The Expedition Buildup Begins

The Expedition Buildup Begins

So, I’d got approval from my school, I’d been out to the KYGN school in Tanzania and held various meetings about the various logistics involved in building a library (£8000, 1000 books to catalogue the old-fashioned way and lots of poring over blueprints). What was there left to do? Why, advertise it to my school and pick a group of lucky young ladies to join me on a trip and experience of a lifetime of course!

I’ve talked about KYGN in some detail in a previous post, so it makes sense that I talk a little about the school where I work at. Surbiton High School is an all girls’ school in the outer reaches of South West London. An independent school, it’s heavily oversubscribed, and I have a lot of time for the girls and staff alike.

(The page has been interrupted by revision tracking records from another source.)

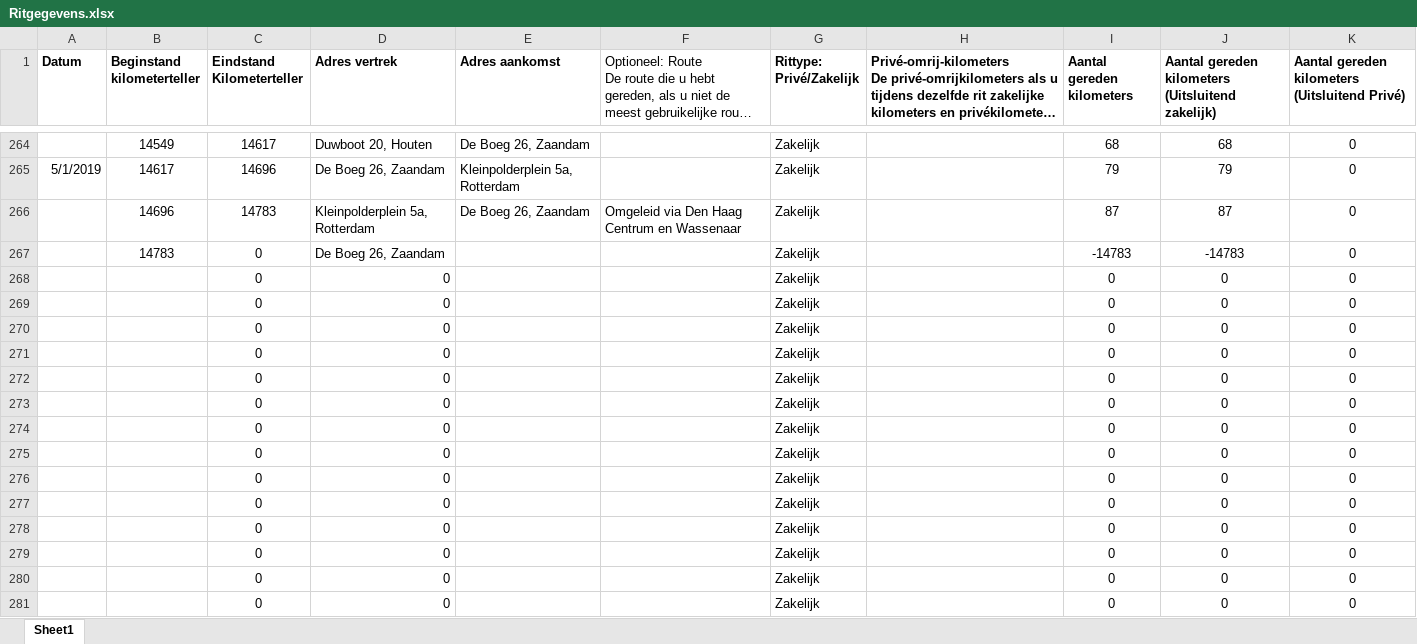
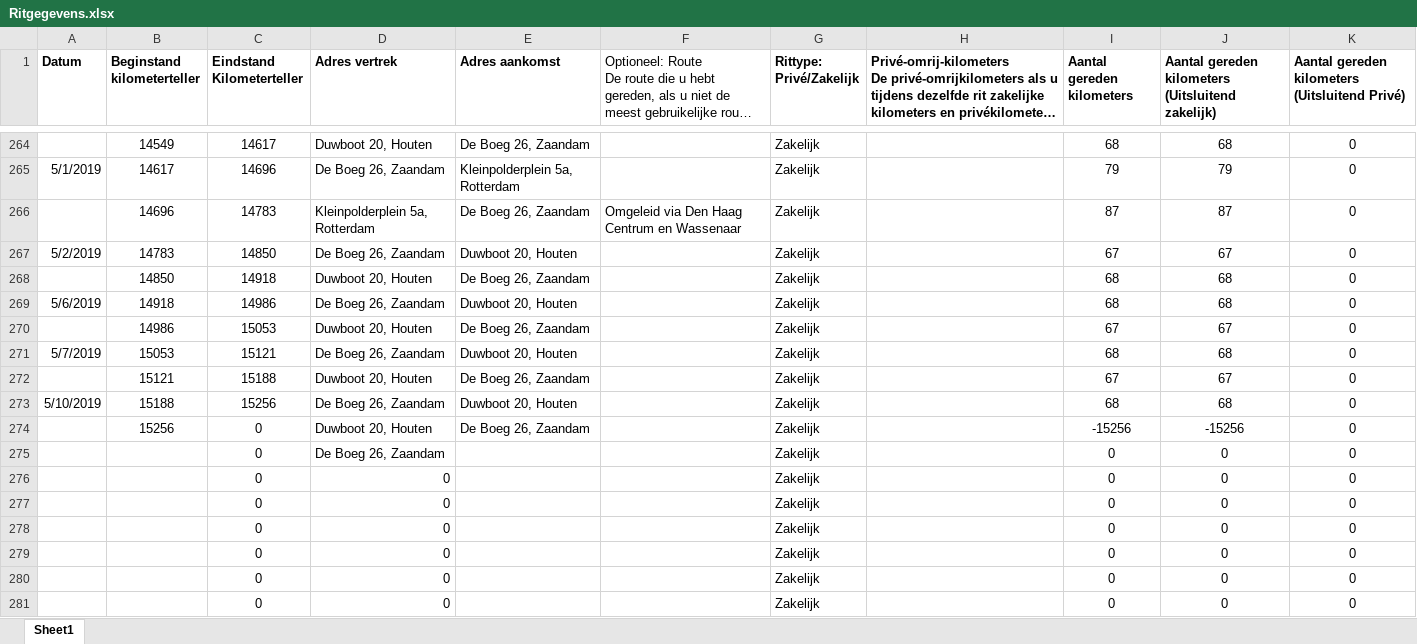
Before and after one commit to TimGroot1992/ritgegevens, an Excel workbook: Ritgegevens.xlsx, sheet Sheet1, drawn as a sheet; only a part is shown, gaps mark what is left out; long unchanged cells end in …; values as stored, in another font and other column widths than the file's, no borders; removed rows and columns are numbered as before the commit, all else as after; the diff names each change by its address in the sheet, - before the commit and + after, or states it on an @@ line.

Commit message:
10-05-2019

```diff
--- a/Ritgegevens.xlsx (sheet Sheet1)
+++ b/Ritgegevens.xlsx (sheet Sheet1)
-A267 (Datum): (empty)
+A267 (Datum): 5/2/2019
-C267 (Eindstand Kilometerteller): 0
+C267 (Eindstand Kilometerteller): 14850
-E267 (Adres aankomst): (empty)
+E267 (Adres aankomst): Duwboot 20, Houten
-I267 (Aantal gereden kilometers): -14783
+I267 (Aantal gereden kilometers): 67
-J267: -14783
+J267: 67
-row 268:  |  | 0 | 0 |  |  | Zakelijk |  | 0 | 0 | 0
-row 269:  |  | 0 | 0 |  |  | Zakelijk |  | 0 | 0 | 0
-row 270:  |  | 0 | 0 |  |  | Zakelijk |  | 0 | 0 | 0
-row 271:  |  | 0 | 0 |  |  | Zakelijk |  | 0 | 0 | 0
-row 272:  |  | 0 | 0 |  |  | Zakelijk |  | 0 | 0 | 0
-row 273:  |  | 0 | 0 |  |  | Zakelijk |  | 0 | 0 | 0
-row 274:  |  | 0 | 0 |  |  | Zakelijk |  | 0 | 0 | 0
+row 268:  | 14850 | 14918 | Duwboot 20, Houten | De Boeg 26, Zaandam |  | Zakelijk |  | 68 | 68 | 0
+row 269: 5/6/2019 | 14918 | 14986 | De Boeg 26, Zaandam | Duwboot 20, Houten |  | Zakelijk |  | 68 | 68 | 0
+row 270:  | 14986 | 15053 | Duwboot 20, Houten | De Boeg 26, Zaandam |  | Zakelijk |  | 67 | 67 | 0
+row 271: 5/7/2019 | 15053 | 15121 | De Boeg 26, Zaandam | Duwboot 20, Houten |  | Zakelijk |  | 68 | 68 | 0
+row 272:  | 15121 | 15188 | Duwboot 20, Houten | De Boeg 26, Zaandam |  | Zakelijk |  | 67 | 67 | 0
+row 273: 5/10/2019 | 15188 | 15256 | De Boeg 26, Zaandam | Duwboot 20, Houten |  | Zakelijk |  | 68 | 68 | 0
+row 274:  | 15256 | 0 | Duwboot 20, Houten | De Boeg 26, Zaandam |  | Zakelijk |  | -15256 | -15256 | 0
-D275 (Adres vertrek): 0
+D275 (Adres vertrek): De Boeg 26, Zaandam
```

Our school’s motto is Amor Nos Semper Ducat, which is Latin for “May love always lead us”, and we support many charitable causes. SHS also aims to give its girls opportunities that develop potential and facilitate personal growth.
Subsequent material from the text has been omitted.